• **About this task**: What you return should be each line of the data containing the string "size".

• **Records supplied**:

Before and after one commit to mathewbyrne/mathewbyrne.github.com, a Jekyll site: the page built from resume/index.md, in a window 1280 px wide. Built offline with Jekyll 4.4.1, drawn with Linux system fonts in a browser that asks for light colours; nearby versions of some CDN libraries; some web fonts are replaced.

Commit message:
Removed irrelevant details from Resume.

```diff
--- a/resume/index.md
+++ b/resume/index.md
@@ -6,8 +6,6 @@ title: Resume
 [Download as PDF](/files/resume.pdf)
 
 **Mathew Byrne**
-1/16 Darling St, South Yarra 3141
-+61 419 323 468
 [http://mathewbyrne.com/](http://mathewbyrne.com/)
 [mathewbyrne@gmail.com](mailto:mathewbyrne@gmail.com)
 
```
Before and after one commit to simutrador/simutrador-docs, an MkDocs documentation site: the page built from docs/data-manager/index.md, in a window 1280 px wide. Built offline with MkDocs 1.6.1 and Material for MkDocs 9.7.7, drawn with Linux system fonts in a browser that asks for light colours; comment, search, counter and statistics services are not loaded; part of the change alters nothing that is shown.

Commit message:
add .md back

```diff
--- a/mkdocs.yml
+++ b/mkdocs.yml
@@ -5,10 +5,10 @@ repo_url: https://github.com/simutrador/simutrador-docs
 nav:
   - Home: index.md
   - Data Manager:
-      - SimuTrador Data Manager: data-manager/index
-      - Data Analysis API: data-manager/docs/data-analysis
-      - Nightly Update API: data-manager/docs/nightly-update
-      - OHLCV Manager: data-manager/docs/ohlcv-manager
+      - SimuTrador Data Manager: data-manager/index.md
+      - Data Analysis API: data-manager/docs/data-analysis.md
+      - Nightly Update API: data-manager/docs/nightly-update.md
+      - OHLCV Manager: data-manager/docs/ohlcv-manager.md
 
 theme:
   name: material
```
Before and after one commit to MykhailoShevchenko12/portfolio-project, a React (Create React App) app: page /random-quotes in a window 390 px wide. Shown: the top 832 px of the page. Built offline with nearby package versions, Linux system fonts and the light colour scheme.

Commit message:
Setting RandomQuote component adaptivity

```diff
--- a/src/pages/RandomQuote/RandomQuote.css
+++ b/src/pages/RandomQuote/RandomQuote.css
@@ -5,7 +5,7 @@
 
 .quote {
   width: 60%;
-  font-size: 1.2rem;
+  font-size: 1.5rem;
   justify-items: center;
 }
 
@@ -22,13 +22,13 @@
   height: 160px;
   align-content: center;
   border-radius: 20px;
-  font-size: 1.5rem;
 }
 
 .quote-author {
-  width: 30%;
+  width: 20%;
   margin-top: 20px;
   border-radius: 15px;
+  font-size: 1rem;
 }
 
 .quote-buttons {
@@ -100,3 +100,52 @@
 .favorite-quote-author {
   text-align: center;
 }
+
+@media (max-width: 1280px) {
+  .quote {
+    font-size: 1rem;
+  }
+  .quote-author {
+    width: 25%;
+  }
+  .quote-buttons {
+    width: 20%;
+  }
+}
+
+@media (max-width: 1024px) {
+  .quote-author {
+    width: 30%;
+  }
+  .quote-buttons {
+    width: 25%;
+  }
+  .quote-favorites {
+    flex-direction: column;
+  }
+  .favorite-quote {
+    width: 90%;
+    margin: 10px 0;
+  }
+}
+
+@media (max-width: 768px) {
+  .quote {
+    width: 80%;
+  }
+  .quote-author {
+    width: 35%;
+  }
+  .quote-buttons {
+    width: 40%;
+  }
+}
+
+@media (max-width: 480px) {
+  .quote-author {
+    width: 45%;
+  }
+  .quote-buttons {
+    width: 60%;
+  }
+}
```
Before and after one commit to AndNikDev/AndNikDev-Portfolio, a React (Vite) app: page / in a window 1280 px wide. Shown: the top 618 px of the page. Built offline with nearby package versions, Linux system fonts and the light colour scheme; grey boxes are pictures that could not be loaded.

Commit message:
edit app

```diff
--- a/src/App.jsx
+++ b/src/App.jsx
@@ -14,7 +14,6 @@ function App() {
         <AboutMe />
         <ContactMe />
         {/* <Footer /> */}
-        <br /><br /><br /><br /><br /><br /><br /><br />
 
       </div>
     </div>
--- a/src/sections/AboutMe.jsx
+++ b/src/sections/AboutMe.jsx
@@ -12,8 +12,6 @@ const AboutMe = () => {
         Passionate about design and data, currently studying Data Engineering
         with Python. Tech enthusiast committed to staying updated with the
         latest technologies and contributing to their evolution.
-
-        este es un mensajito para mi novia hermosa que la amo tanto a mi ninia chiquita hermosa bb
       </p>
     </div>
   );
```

• **Task output**:
-  font-size: 1.2rem;
+  font-size: 1.5rem;
-  font-size: 1.5rem;
+  font-size: 1rem;
+    font-size: 1rem;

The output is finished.